● WORK REQUEST: Where the listing below has a line containing "-1; width: 100%;", output that line and all lines after it, verbatim, and no others.

● DATA SUPPLIED:
■ ■ ■

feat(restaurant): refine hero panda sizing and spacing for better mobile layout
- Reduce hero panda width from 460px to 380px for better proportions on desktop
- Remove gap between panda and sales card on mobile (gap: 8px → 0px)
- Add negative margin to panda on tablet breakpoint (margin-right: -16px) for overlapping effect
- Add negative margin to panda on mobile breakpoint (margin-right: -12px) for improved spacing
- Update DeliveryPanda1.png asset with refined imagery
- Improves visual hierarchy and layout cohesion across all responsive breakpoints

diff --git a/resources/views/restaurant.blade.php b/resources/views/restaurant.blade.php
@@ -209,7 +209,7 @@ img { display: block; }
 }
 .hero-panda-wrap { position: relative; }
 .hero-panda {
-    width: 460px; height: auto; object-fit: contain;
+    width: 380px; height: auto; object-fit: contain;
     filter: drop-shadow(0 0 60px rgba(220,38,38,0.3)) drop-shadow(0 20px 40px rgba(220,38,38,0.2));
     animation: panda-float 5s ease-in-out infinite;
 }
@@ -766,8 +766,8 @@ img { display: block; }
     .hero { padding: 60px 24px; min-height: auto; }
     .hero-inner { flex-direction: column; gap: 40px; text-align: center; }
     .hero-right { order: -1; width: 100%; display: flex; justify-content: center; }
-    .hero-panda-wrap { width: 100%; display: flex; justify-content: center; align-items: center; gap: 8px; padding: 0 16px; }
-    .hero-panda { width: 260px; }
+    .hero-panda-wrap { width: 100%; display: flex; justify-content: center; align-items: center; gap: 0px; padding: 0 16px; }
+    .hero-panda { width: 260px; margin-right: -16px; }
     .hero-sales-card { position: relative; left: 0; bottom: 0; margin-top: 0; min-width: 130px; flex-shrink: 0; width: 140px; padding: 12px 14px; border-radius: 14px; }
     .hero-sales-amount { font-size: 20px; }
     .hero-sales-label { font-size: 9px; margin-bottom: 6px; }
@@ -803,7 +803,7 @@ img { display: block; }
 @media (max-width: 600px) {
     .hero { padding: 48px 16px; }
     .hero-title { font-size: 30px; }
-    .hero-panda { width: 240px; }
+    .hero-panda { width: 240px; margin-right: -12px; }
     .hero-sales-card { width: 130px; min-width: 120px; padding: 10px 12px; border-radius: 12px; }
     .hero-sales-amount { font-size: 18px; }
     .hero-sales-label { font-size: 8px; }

■ ■ ■

● ANSWER SPACE:
     .hero-right { order: -1; width: 100%; display: flex; justify-content: center; }
-    .hero-panda-wrap { width: 100%; display: flex; justify-content: center; align-items: center; gap: 8px; padding: 0 16px; }
-    .hero-panda { width: 260px; }
+    .hero-panda-wrap { width: 100%; display: flex; justify-content: center; align-items: center; gap: 0px; padding: 0 16px; }
+    .hero-panda { width: 260px; margin-right: -16px; }
     .hero-sales-card { position: relative; left: 0; bottom: 0; margin-top: 0; min-width: 130px; flex-shrink: 0; width: 140px; padding: 12px 14px; border-radius: 14px; }
     .hero-sales-amount { font-size: 20px; }
     .hero-sales-label { font-size: 9px; margin-bottom: 6px; }
@@ -803,7 +803,7 @@ img { display: block; }
 @media (max-width: 600px) {
     .hero { padding: 48px 16px; }
     .hero-title { font-size: 30px; }
-    .hero-panda { width: 240px; }
+    .hero-panda { width: 240px; margin-right: -12px; }
     .hero-sales-card { width: 130px; min-width: 120px; padding: 10px 12px; border-radius: 12px; }
     .hero-sales-amount { font-size: 18px; }
     .hero-sales-label { font-size: 8px; }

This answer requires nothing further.